**The task**
Copy each line in the data that includes the word "needs".

**The data**
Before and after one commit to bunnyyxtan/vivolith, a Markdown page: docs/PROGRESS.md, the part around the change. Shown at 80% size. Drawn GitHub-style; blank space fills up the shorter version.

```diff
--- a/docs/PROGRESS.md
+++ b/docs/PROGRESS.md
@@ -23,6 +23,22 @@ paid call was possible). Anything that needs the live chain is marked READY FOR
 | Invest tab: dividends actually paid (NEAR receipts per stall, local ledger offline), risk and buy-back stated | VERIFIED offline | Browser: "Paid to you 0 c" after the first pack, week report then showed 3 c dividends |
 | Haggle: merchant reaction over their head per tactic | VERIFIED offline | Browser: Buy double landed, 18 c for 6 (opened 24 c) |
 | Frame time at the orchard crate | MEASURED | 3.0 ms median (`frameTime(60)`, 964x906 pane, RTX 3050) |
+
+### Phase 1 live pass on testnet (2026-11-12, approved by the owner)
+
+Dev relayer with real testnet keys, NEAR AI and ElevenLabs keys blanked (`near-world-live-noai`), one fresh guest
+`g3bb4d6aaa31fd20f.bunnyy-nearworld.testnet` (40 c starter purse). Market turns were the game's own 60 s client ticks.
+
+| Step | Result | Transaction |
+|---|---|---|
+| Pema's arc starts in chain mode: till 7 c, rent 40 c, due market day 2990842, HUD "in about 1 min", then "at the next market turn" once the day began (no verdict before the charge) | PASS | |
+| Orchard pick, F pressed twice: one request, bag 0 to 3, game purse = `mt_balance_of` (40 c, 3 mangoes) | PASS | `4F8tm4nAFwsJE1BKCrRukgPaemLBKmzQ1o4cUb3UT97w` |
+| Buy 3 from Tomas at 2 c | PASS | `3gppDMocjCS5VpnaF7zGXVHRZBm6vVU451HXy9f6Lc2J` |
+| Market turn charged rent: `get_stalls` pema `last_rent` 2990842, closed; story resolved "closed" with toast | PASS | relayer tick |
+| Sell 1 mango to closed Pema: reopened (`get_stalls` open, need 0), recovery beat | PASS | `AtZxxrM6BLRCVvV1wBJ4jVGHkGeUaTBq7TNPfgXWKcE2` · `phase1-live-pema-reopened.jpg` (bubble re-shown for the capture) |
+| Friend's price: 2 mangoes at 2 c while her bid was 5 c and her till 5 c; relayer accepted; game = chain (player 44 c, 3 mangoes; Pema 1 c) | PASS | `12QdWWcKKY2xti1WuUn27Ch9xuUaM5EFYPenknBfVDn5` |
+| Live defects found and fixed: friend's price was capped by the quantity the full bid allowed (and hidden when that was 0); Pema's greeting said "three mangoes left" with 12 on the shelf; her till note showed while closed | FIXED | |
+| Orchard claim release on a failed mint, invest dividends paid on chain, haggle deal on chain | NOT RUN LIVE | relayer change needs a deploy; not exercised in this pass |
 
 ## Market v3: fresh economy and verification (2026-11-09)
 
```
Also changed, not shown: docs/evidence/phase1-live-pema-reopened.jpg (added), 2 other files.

**Response to the exercise**
@@ -23,6 +23,22 @@ paid call was possible). Anything that needs the live chain is marked READY FOR
+| Orchard claim release on a failed mint, invest dividends paid on chain, haggle deal on chain | NOT RUN LIVE | relayer change needs a deploy; not exercised in this pass |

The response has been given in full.